I’ve recently been following two stories on Madame Noire regarding black men and their dating choices. The first was a piece about a self-proclaimed “dark skin activist” calling out Kendrick Lamar for having an extremely fair skinned fiancé.
The other story was about Romeo Miller whining on a talk show about all the hate mail he’s received for having a white girlfriend.
“It’s crazy to think that in 2015, when I start posting pictures of me and my girl–obviously I’m black, she’s white. I didn’t think that would be a problem. A lot of hate mail and hate comments was on there. They’re like, ‘Why are you with this girl?’ ‘She’s only with you because of this.’ It’s sad because honestly if anybody knows me, all the girls I’ve dated, I’ve dated girls who’ve been as black as Akon and white as Casper. It don’t matter. It’s all about the heart. In this time and place, she’s the one who captured my heart. She could be blue, green or yellow and it would have been her.” [SOURCE]
So here’s two very public examples of black men getting flack for dating light skinned women and non-black women. There’s no denying it. Black women also get the pushback when we date interracially, so isn’t it even?
Not even a little.
There are four key differences between black men getting criticism of their dating choices rather than the other way around.
Reason #1: Black men don’t give a shit. Patriarchy allows for men to date and marry anyone they want. Despite all the complaining, guilting, lip smacking and neck rolling, a black man will ultimately and unapologetically do whatever the hell he wants. Think I’m full of it? Check out the last 40 years of black men dating and marrying non-black women. Has it decreased or increased exponentially? Yeah, that’s happening, despite any objections their mammas, sisters, and jilted black girlfriends and ex-wives have to say about. If Waiting to Exhale didn’t make them “come back home,” then nothing else was.
Reason #2: The whole, “slave master” guilt trip is applied almost exclusively to black women. Many of us have been vulnerable to the guilt-tripping about how us dating a white man is an insult to our ancestors, slave women who were chained to beds and raped. We are the “bed wenches.” There is no equivalent insult for black men who marry white women, who did their share of abusing black male slaves, including having them lynched on the regular if a white woman claimed they so much as whistled at her. Let black men tell it, it was never the white woman’s fault. She was only acting upon fear of the “evil white man” who was also her oppressor. Utter bullshit, but people have bought that reasoning for longer than I’ve been alive.
Reason #3: Women have a stronger desire to please. Women are social creatures. We want the approval of the people surrounding us that we care about. If dating or marrying a white man could lose them friends and family, black women are less likely to take the risk. Black men face no such ultimatums. Their homies pat them on the back, the black women in their lives may complain, but they will still love them and eventually accept the situation they have absolutely no power to change.

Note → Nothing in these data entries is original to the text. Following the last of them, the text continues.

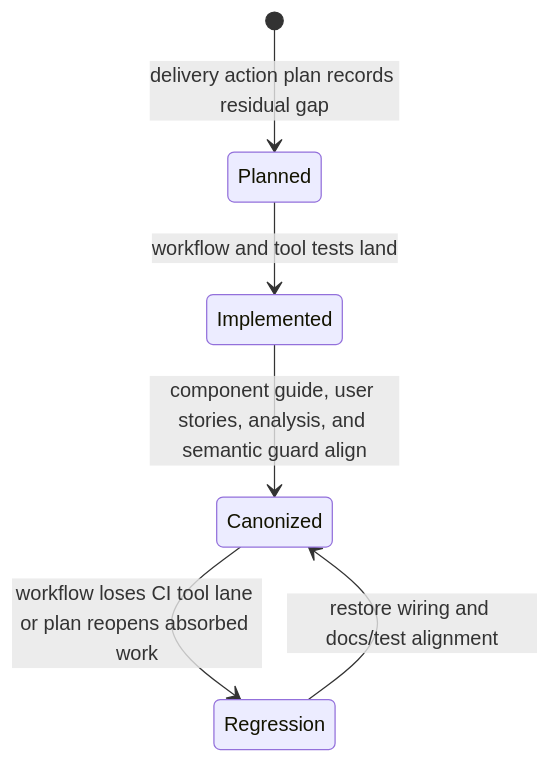
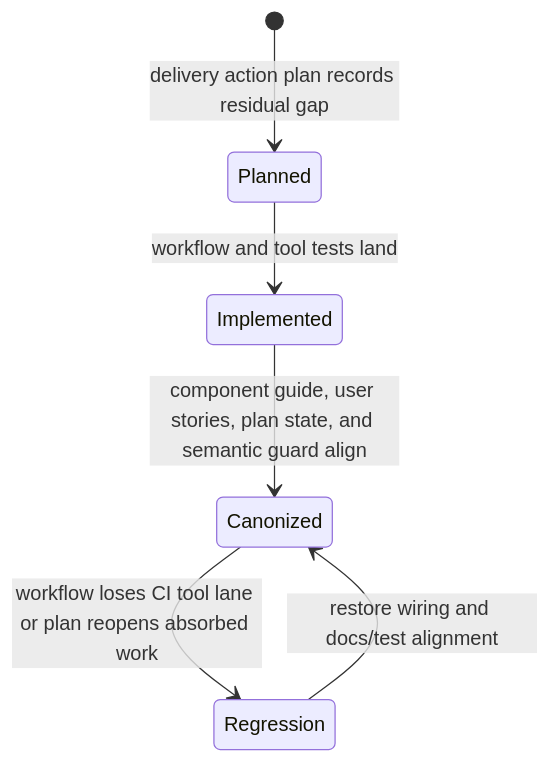
Before and after one commit to dunay2/dvt: the first of 2 diagrams in docs/architecture/components/ci-governance/ci-delivery-governance-component.md, drawn with Mermaid. The commit also changed other lines of this file and 26 other files, not shown here.

````diff
--- a/docs/architecture/components/ci-governance/ci-delivery-governance-component.md
+++ b/docs/architecture/components/ci-governance/ci-delivery-governance-component.md
@@ -49,8 +49,8 @@
 ```mermaid
 stateDiagram-v2
   [*] --> Planned: delivery action plan records residual gap
   Planned --> Implemented: workflow and tool tests land
-  Implemented --> Canonized: component guide, user stories, analysis, and semantic guard align
+  Implemented --> Canonized: component guide, user stories, plan state, and semantic guard align
   Canonized --> Regression: workflow loses CI tool lane or plan reopens absorbed work
   Regression --> Canonized: restore wiring and docs/test alignment
 ```
````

Reason #4: Black men are allowed to be married to white women and still be “down for the cause.” Throughout history some of our most celebrated black men have been free to marry white women and still freely be able to advocate on “black issues.” No one tells them they don’t have the right to speak on the black community once they jump the fence. Most of my “conscious” critics hurl that in my direction, because my husband is white. But Martin Luther King, Frederick Douglass, Quincy Jones, Sidney Poitier, and legions of black men can. Umkay…no one accuses black men of not being black anymore when they hook up with white chicks.

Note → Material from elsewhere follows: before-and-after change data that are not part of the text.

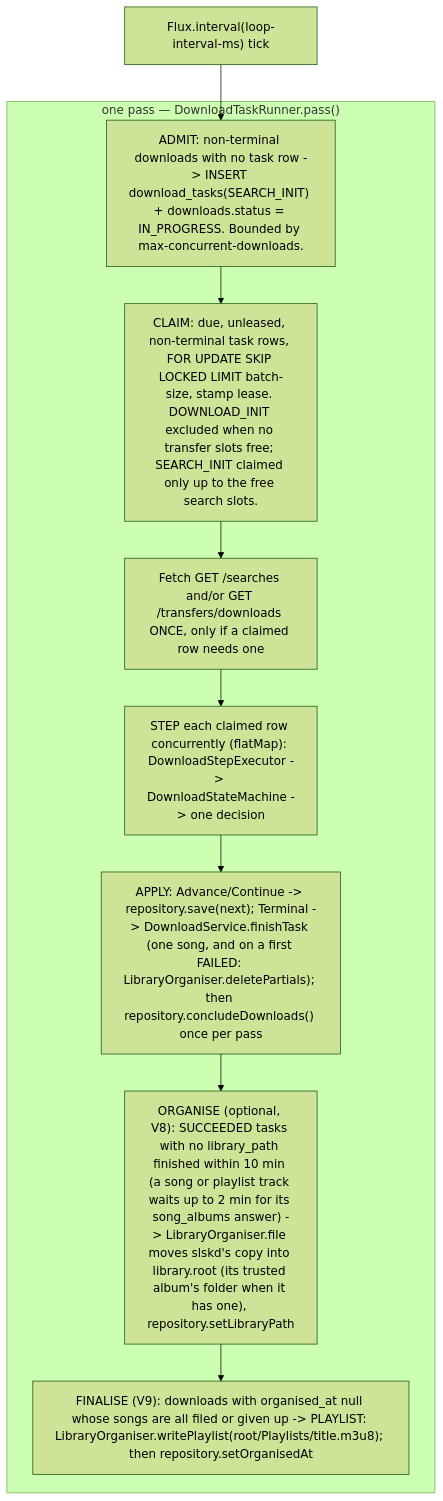
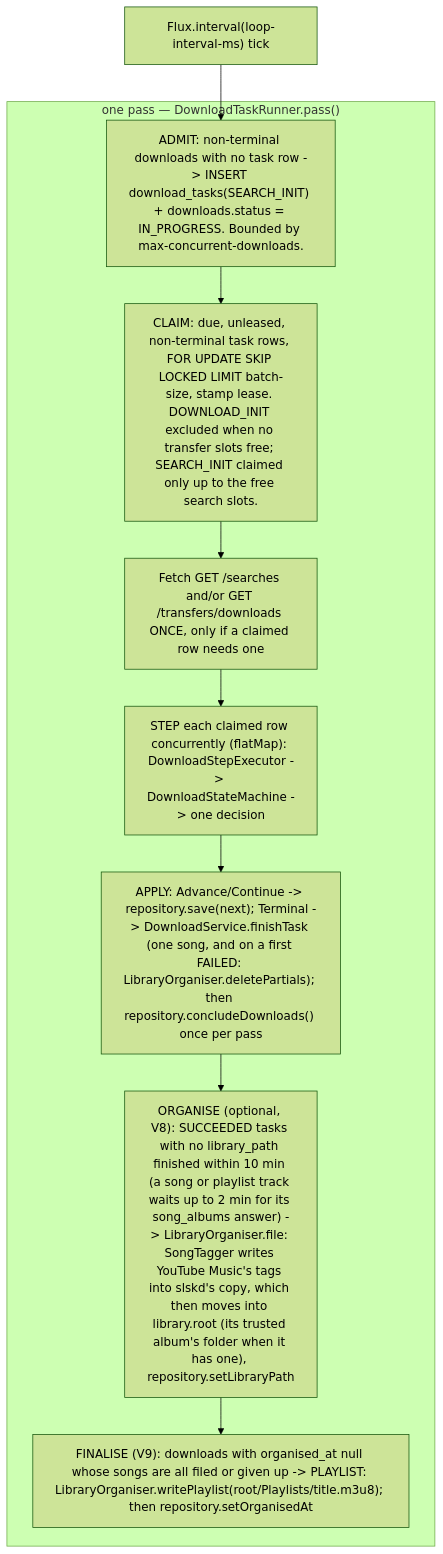
One commit to catacomb5099/naviseerr changed the diagram in docs/architecture/download-manager.md. Above: the diagram before and after it, drawn with Mermaid (forest theme). The commit also changed other lines of this file and 18 other files, not shown here.

First line of the commit message:
feat(AI): finished songs carry YouTube Music's details in their tags

````diff
--- a/docs/architecture/download-manager.md
+++ b/docs/architecture/download-manager.md
@@ -18,13 +18,13 @@
 ```mermaid
 flowchart TD
     tick["Flux.interval(loop-interval-ms) tick"] --> admit
     subgraph pass ["one pass — DownloadTaskRunner.pass()"]
       admit["ADMIT: non-terminal downloads with no task row -> INSERT download_tasks(SEARCH_INIT) + downloads.status = IN_PROGRESS. Bounded by max-concurrent-downloads."]
       admit --> claim["CLAIM: due, unleased, non-terminal task rows, FOR UPDATE SKIP LOCKED LIMIT batch-size, stamp lease. DOWNLOAD_INIT excluded when no transfer slots free; SEARCH_INIT claimed only up to the free search slots."]
       claim --> fetch["Fetch GET /searches and/or GET /transfers/downloads ONCE, only if a claimed row needs one"]
       fetch --> step["STEP each claimed row concurrently (flatMap): DownloadStepExecutor -> DownloadStateMachine -> one decision"]
       step --> apply["APPLY: Advance/Continue -> repository.save(next); Terminal -> DownloadService.finishTask (one song, and on a first FAILED: LibraryOrganiser.deletePartials); then repository.concludeDownloads() once per pass"]
-      apply --> organise["ORGANISE (optional, V8): SUCCEEDED tasks with no library_path finished within 10 min (a song or playlist track waits up to 2 min for its song_albums answer) -> LibraryOrganiser.file moves slskd's copy into library.root (its trusted album's folder when it has one), repository.setLibraryPath"]
+      apply --> organise["ORGANISE (optional, V8): SUCCEEDED tasks with no library_path finished within 10 min (a song or playlist track waits up to 2 min for its song_albums answer) -> LibraryOrganiser.file: SongTagger writes YouTube Music's tags into slskd's copy, which then moves into library.root (its trusted album's folder when it has one), repository.setLibraryPath"]
       organise --> finalise["FINALISE (V9): downloads with organised_at null whose songs are all filed or given up -> PLAYLIST: LibraryOrganiser.writePlaylist(root/Playlists/title.m3u8); then repository.setOrganisedAt"]
     end
 ```
````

So with those reasons in mind, you’ll excuse me for not feeling not one bit of pity for men who are free to do whatever they want. My focus if to try to retrain the brains of black women, so they too realize they have the agency to what what they want.
It’s time to tear a page out of their playbook. Girl, get yours.